Antigens present in poliovirus concentrates react with antibodies present in the serum of hyperimmunized monkeys to give type-specific precipitates. One or more bands of precipitate can be formed wherever such homotypic reactants, diffusing into an agar gel, meet in sufficient concentration and in equivalent proportions.
No qualitative differences have been detected between the type-specific reactions given by different strains of the same virus type; and no precipitates have been seen which could be called "group-specific." Non-specific precipitates have occasionally been observed.
Type-specific poliovirus precipitins are found in the serum of poliomyelitis patients. Their concentration has been measured by a standardized method. They tend to develop in parallel with neutralizing antibodies against the same virus type, increasing in amount during the first weeks of illness in those patients who show concurrent neutralizing antibody rises.

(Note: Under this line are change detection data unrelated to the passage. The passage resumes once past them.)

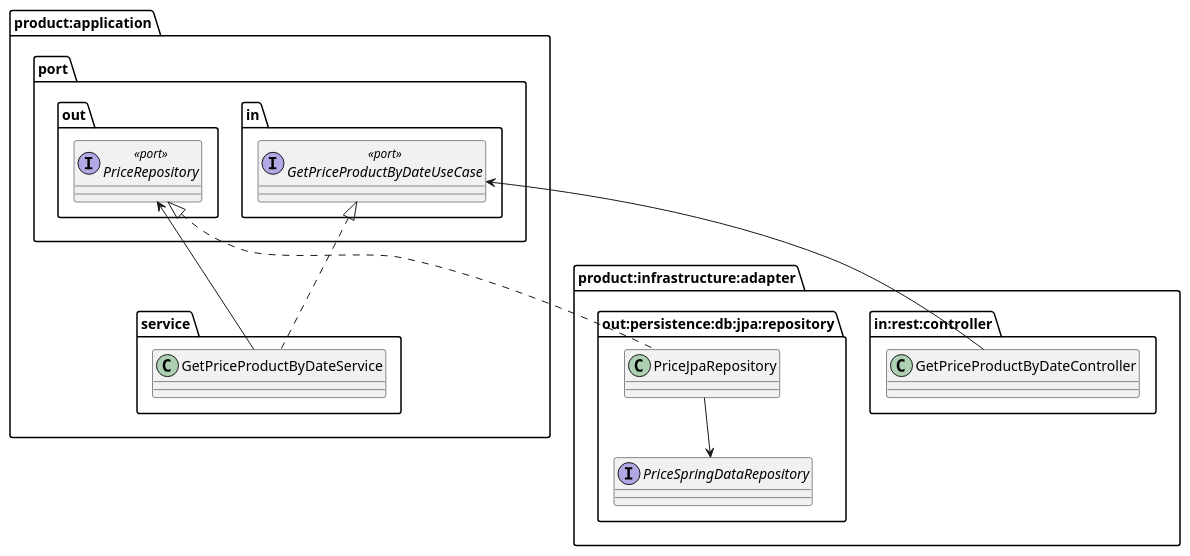
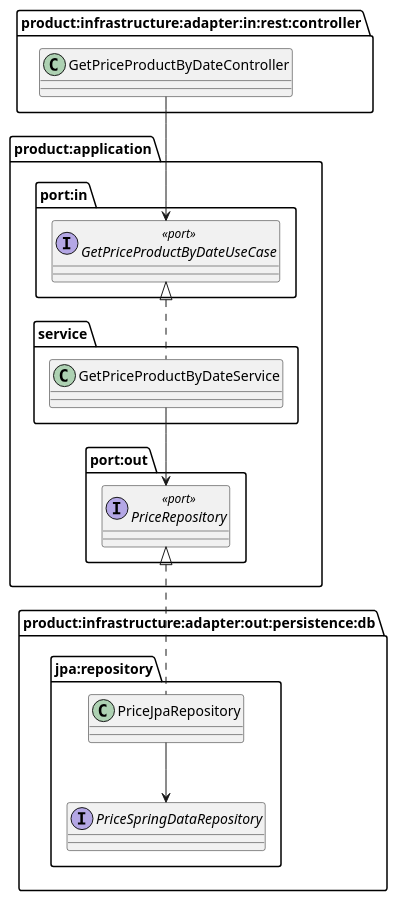
The diagram in docs/architecture.puml (Nemn120/test-inditex-bcnc), drawn with PlantUML before and after one commit. The commit also changed 1 other file, not shown here.

Commit message:
Modify diagram

```diff
--- a/docs/architecture.puml
+++ b/docs/architecture.puml
@@ -1,32 +1,32 @@
 @startuml
 
-package "product:application.port.in" {
+package "product:application.port:in" {
         interface GetPriceProductByDateUseCase<<port>>
 }
 
-package "product:infrastructure:adapter.in:rest:controller" {
+package "product:infrastructure:adapter:in:rest:controller" {
         class GetPriceProductByDateController  {}
          GetPriceProductByDateController --> GetPriceProductByDateUseCase
 }
 
 package "product:application.service" {
         class GetPriceProductByDateService
         GetPriceProductByDateUseCase <|.. GetPriceProductByDateService
 
 }
 
-package "product:application.port.out" {
+package "product:application.port:out" {
         interface PriceRepository<<port>>
 
         GetPriceProductByDateService --> PriceRepository
 }
 
-package "product:infrastructure:adapter.out:persistence:db:jpa:repository" {
+package "product:infrastructure:adapter:out:persistence:db.jpa:repository" {
         class PriceJpaRepository  {}
         interface PriceSpringDataRepository  {}
 
         PriceRepository <|.. PriceJpaRepository
         PriceJpaRepository --> PriceSpringDataRepository
 }
 
 @enduml
```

The precipitation reaction has proved valuable in the antigenic analysis of polioviruses. Its general adoption as a diagnostic procedure is perhaps unlikely; but it may be well worth applying for special purposes.